British Crown Coins of the Monarchy and Commonwealth
In the Reign of Edward IV (1461-1470) the first coins of the value of 5 shillings were struck in the form of a half-ryal
of gold and weighed 60 grains. No further coins of this denomination were struck until the reign of
Henry VIII in about the year 1526. These were 22 carats fine and weighed 57 21/57
grains. His later crowns dropped in fineness to 22 or 20 carats and weighed only 48 grains.
Gold Crown of Henry VIII
The first issue of Edward VI (1546 to 1533) was of similar weight and fineness. His subsequent issues were of restored
fineness but the weight was further diminished. Elizabeth I (1558 to 1602) issued crowns which were initially valued at
3s 4d. Later in her reign (1592 onwards) they were once again valued at five shillings. The weight had stabilized at
about 43 7/11 grains of 22 carat fine gold.
James I (1603-1625) issued crowns or quarter-laurels valued at five shillings. Additionally he issued Britain Crowns and
Thistle Crowns which were of varying values. The former being 5s or 5s 6d and the latter being 4s or 4 ¾d His
crown was slightly less than the preceding, and nominally weighed 42 66/67 grains, with the Britian Crown, Quarter-Laurel,

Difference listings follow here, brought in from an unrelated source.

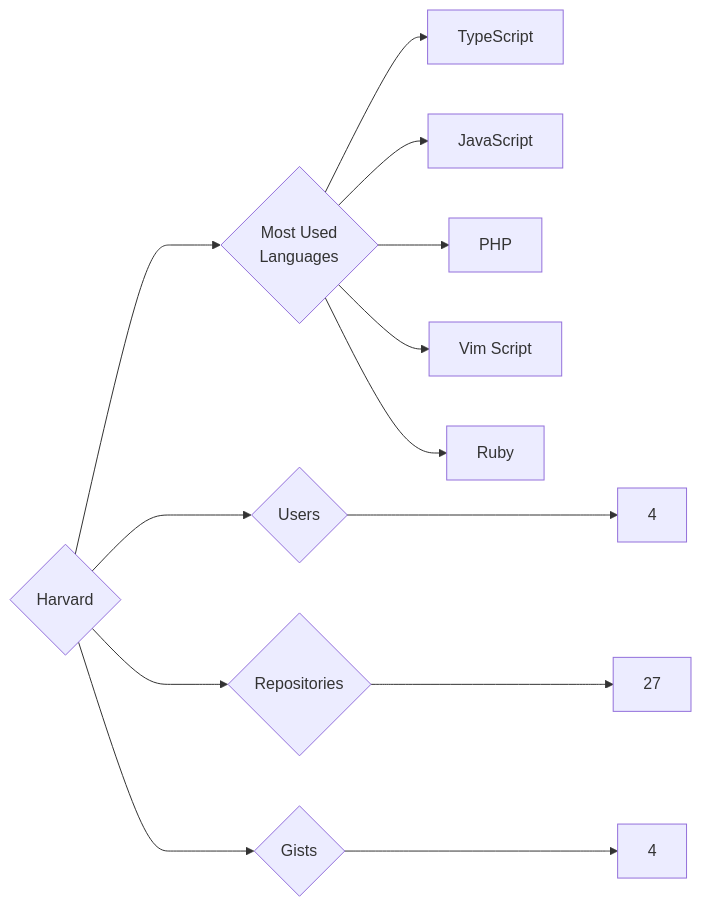
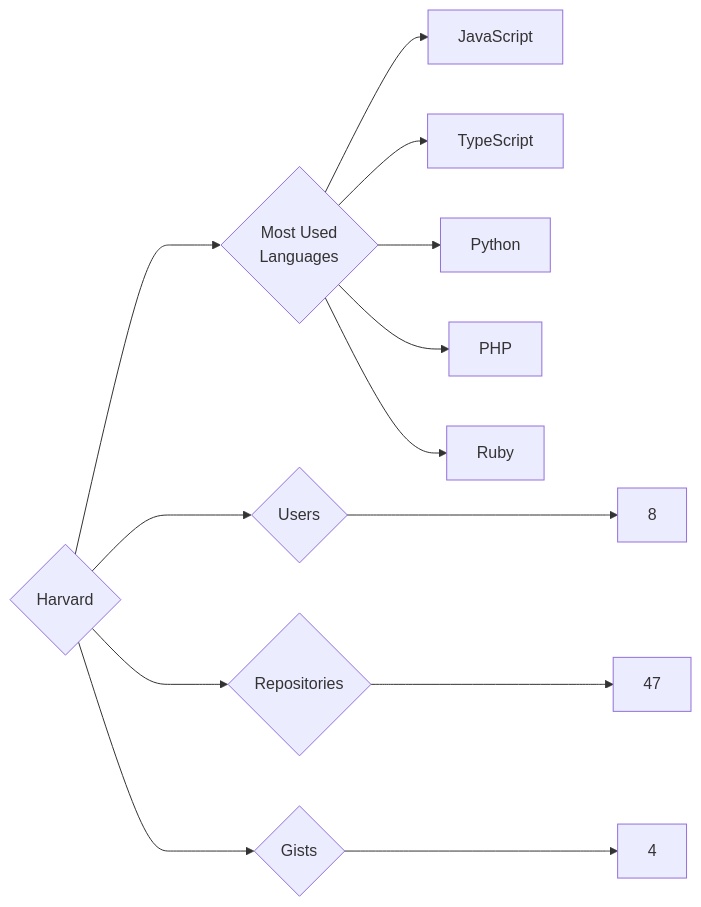
One commit to trickest/insiders changed the diagram in targets/Harvard/README.md. Above: the diagram before and after it, drawn with Mermaid. The commit also changed 1089 other files, not shown here.

````diff
--- a/targets/Harvard/README.md
+++ b/targets/Harvard/README.md
@@ -3,13 +3,13 @@
 ```mermaid
 graph LR
 COMPANY_NAME{Harvard}
-COMPANY_NAME ---> U{Users} ---> UN[4]
-COMPANY_NAME ---> R{Repositories} ---> RN[27]
+COMPANY_NAME ---> U{Users} ---> UN[8]
+COMPANY_NAME ---> R{Repositories} ---> RN[47]
 COMPANY_NAME ---> G{Gists} ---> GN[4]
 COMPANY_NAME ---> ML{Most Used<br>Languages}
+ML --> JavaScript[JavaScript]
 ML --> TypeScript[TypeScript]
-ML --> JavaScript[JavaScript]
+ML --> Python[Python]
 ML --> PHP[PHP]
-ML --> Vim_Script[Vim Script]
 ML --> Ruby[Ruby]
 ```
````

and Thistle Crown weighing significantly less, though of the same 22 carat fineness. Charles I (1625 to 1648) also issued
the Britain Crown, and his was worth five shillings and weight 35 5/41 grains of 22 carat fine gold. This coin was
continued in the Commonwealth (1648 to 1660) at the same standard and weight. The last gold crowns were struck during
the first coinage of Charles II (1660 to 1684).
First Silver Crown
The first silver crowns were struck by Edward VI in 1551. These are also the
first English coins dated in numerals.